Your instructions:
Each record below needs to be copied out exactly as it stands.

* * *

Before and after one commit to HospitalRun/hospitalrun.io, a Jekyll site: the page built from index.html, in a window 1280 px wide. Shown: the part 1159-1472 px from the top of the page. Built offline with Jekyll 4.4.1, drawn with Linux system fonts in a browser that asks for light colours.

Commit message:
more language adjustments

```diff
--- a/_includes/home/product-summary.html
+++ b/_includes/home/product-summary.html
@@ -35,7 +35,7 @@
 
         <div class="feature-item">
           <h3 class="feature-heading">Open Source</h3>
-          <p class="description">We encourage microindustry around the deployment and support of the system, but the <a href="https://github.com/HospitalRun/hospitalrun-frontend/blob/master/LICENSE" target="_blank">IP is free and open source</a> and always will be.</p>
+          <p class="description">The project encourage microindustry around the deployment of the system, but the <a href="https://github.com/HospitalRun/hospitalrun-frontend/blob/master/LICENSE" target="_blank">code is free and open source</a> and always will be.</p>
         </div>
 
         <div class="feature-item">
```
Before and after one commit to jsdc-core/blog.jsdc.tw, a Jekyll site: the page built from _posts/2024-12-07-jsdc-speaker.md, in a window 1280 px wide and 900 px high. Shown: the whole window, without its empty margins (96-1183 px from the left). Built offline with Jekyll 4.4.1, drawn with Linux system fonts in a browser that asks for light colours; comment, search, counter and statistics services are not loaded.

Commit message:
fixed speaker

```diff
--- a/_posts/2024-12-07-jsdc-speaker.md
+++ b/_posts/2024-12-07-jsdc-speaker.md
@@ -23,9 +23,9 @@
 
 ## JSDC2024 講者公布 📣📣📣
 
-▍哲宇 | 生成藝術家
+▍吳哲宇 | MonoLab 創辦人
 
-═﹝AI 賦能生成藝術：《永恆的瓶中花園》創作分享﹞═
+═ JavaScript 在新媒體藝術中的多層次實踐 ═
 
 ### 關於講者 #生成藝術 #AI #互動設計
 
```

* * *

Reply:
Before and after one commit to HospitalRun/hospitalrun.io, a Jekyll site: the page built from index.html, in a window 1280 px wide. Shown: the part 1159-1472 px from the top of the page. Built offline with Jekyll 4.4.1, drawn with Linux system fonts in a browser that asks for light colours.

Commit message:
more language adjustments

```diff
--- a/_includes/home/product-summary.html
+++ b/_includes/home/product-summary.html
@@ -35,7 +35,7 @@
 
         <div class="feature-item">
           <h3 class="feature-heading">Open Source</h3>
-          <p class="description">We encourage microindustry around the deployment and support of the system, but the <a href="https://github.com/HospitalRun/hospitalrun-frontend/blob/master/LICENSE" target="_blank">IP is free and open source</a> and always will be.</p>
+          <p class="description">The project encourage microindustry around the deployment of the system, but the <a href="https://github.com/HospitalRun/hospitalrun-frontend/blob/master/LICENSE" target="_blank">code is free and open source</a> and always will be.</p>
         </div>
 
         <div class="feature-item">
```
Before and after one commit to jsdc-core/blog.jsdc.tw, a Jekyll site: the page built from _posts/2024-12-07-jsdc-speaker.md, in a window 1280 px wide and 900 px high. Shown: the whole window, without its empty margins (96-1183 px from the left). Built offline with Jekyll 4.4.1, drawn with Linux system fonts in a browser that asks for light colours; comment, search, counter and statistics services are not loaded.

Commit message:
fixed speaker

```diff
--- a/_posts/2024-12-07-jsdc-speaker.md
+++ b/_posts/2024-12-07-jsdc-speaker.md
@@ -23,9 +23,9 @@
 
 ## JSDC2024 講者公布 📣📣📣
 
-▍哲宇 | 生成藝術家
+▍吳哲宇 | MonoLab 創辦人
 
-═﹝AI 賦能生成藝術：《永恆的瓶中花園》創作分享﹞═
+═ JavaScript 在新媒體藝術中的多層次實踐 ═
 
 ### 關於講者 #生成藝術 #AI #互動設計
 
```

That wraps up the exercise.